There is much that I find agreeable in Robert Samuelson's column on the corporate tax, but I don't understand the upshot of this paragraph:

Most countries don't tax the foreign profits of their multinational firms at all. Take a Swiss multinational with operations in South Korea. It pays a 27.5 percent Korean corporate tax on its profits and can bring home the rest tax-free. By contrast, a U.S. firm in Korea pays the Korean tax and, if it returns the profits to the United States, faces the 35 percent U.S. corporate tax rate. American companies can defer the U.S. tax by keeping the profits abroad (naturally, many do), and when repatriated, companies get a credit for foreign taxes paid. In this case, they'd pay the difference between the Korean rate (27.5 percent) and the U.S. rate (35 percent).

This is all accurate, but none of it is an argument against anything Obama is proposing. Samuelson is saying (1) American companies need to pay the American rate when they repatriate profits from abroad, and (2) American companies can very easily avoid the American rate by keeping profits abroad. This isn't a system that disadvantages American companies, and, more to the point, it's not a system that Obama is changing.

It's also not hard to see why this compromise exists. If you're earning money abroad and reinvesting it abroad, you pay the relevant foreign rate -- just like all the other multinationals competing in the same market. If you're earning money abroad and bringing it back to the US, you pay the same rate as domestic American companies.
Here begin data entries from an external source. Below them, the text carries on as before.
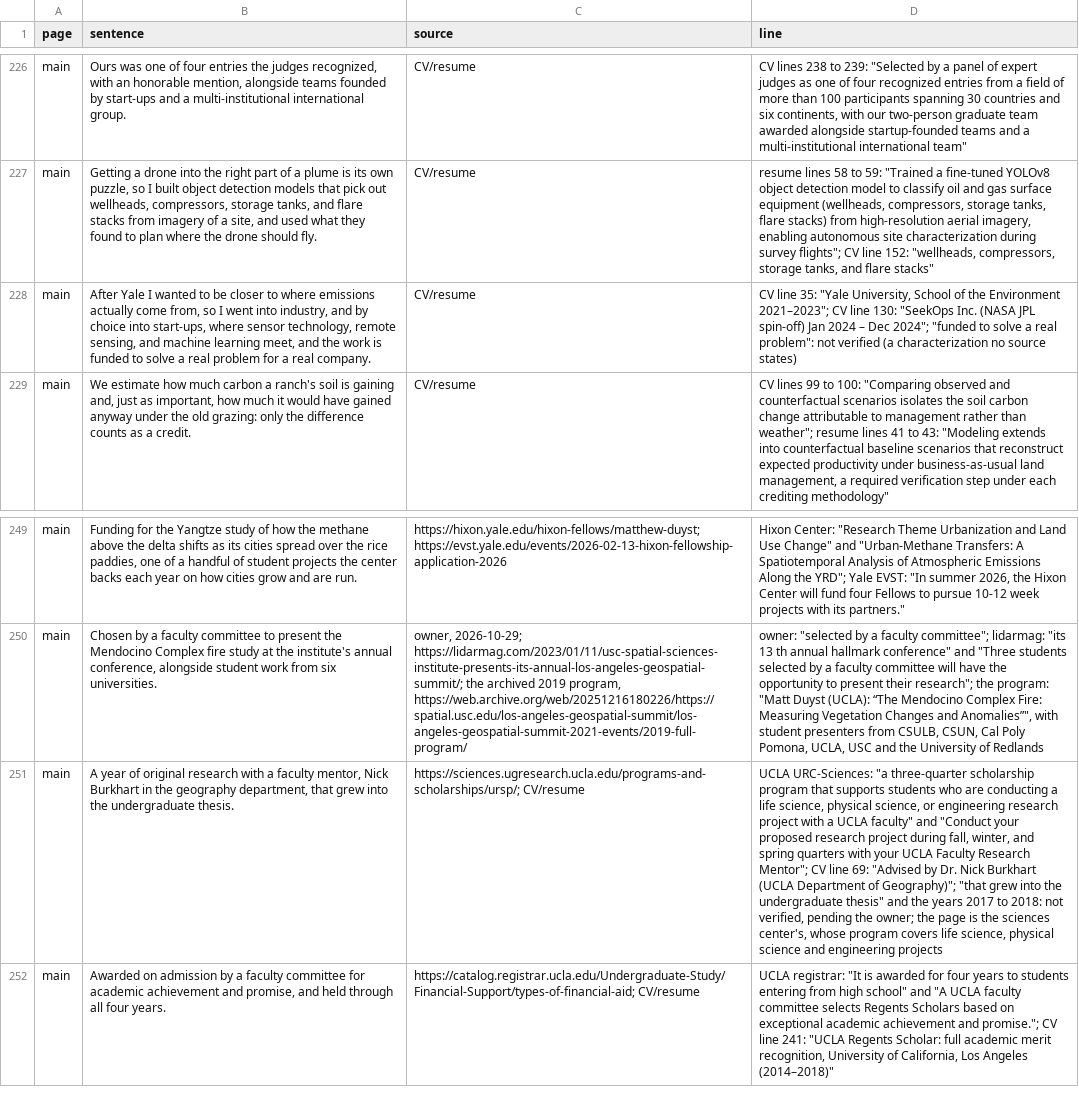
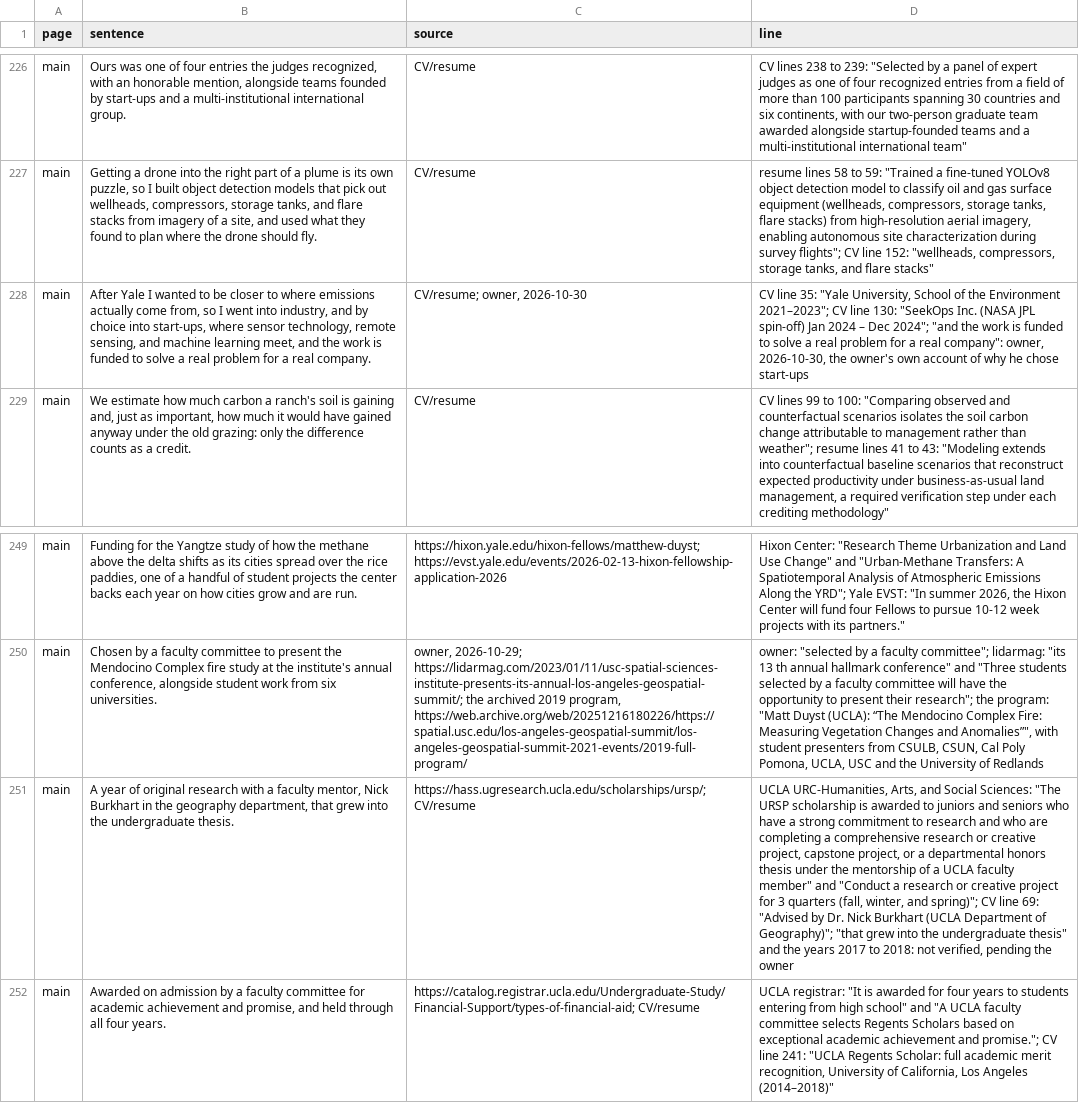
Before and after one commit to matt-duyst/mappingwithmatt, a TSV file: tools/claims/ledger.tsv, drawn as a sheet; only a part is shown, gaps mark what is left out; the diff names each change by its address in the sheet, - before the commit and + after, or states it on an @@ line.

Commit message:
Cite the humanities research center for the URSP and the owner for why start-ups

```diff
--- a/tools/claims/ledger.tsv
+++ b/tools/claims/ledger.tsv
-C228 (source): CV/resume
+C228 (source): CV/resume; owner, 2026-10-30
-D228 (line): …Dec 2024"; "funded to solve a real problem": not verified (a characterization no source states)
+D228 (line): …Dec 2024"; "and the work is funded to solve a real problem for a real company": owner, 2026-10-30, the owner's own account of why he chose start-ups
-C251 (source): https://sciences.ugresearch.ucla.edu/programs-and-scholarships/ursp/; CV/resume
+C251 (source): https://hass.ugresearch.ucla.edu/scholarships/ursp/; CV/resume
-D251 (line): UCLA URC-Sciences: "a three-quarter scholarship program that supports students who are conducting a life science, physical science, or engineering research project with a UCLA faculty" and "Conduct your proposed research project during fall, winter, and spring quarters with your UCLA Faculty Research Mentor"; CV line 69: "Advised by Dr. Nick Burkhart (UCLA Department of Geography)"; "that grew into the undergraduate thesis" and the years 2017 to 2018: not verified, pending the owner; the page is the sciences center's, whose program covers life science, physical science and engineering projects
+D251 (line): UCLA URC-Humanities, Arts, and Social Sciences: "The URSP scholarship is awarded to juniors and seniors who have a strong commitment to research and who are completing a comprehensive research or creative project, capstone project, or a departmental honors thesis under the mentorship of a UCLA faculty member" and "Conduct a research or creative project for 3 quarters (fall, winter, and spring)"; CV line 69: "Advised by Dr. Nick Burkhart (UCLA Department of Geography)"; "that grew into the undergraduate thesis" and the years 2017 to 2018: not verified, pending the owner
```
Presto: horizontal fairness. Or at least the nearest approximation.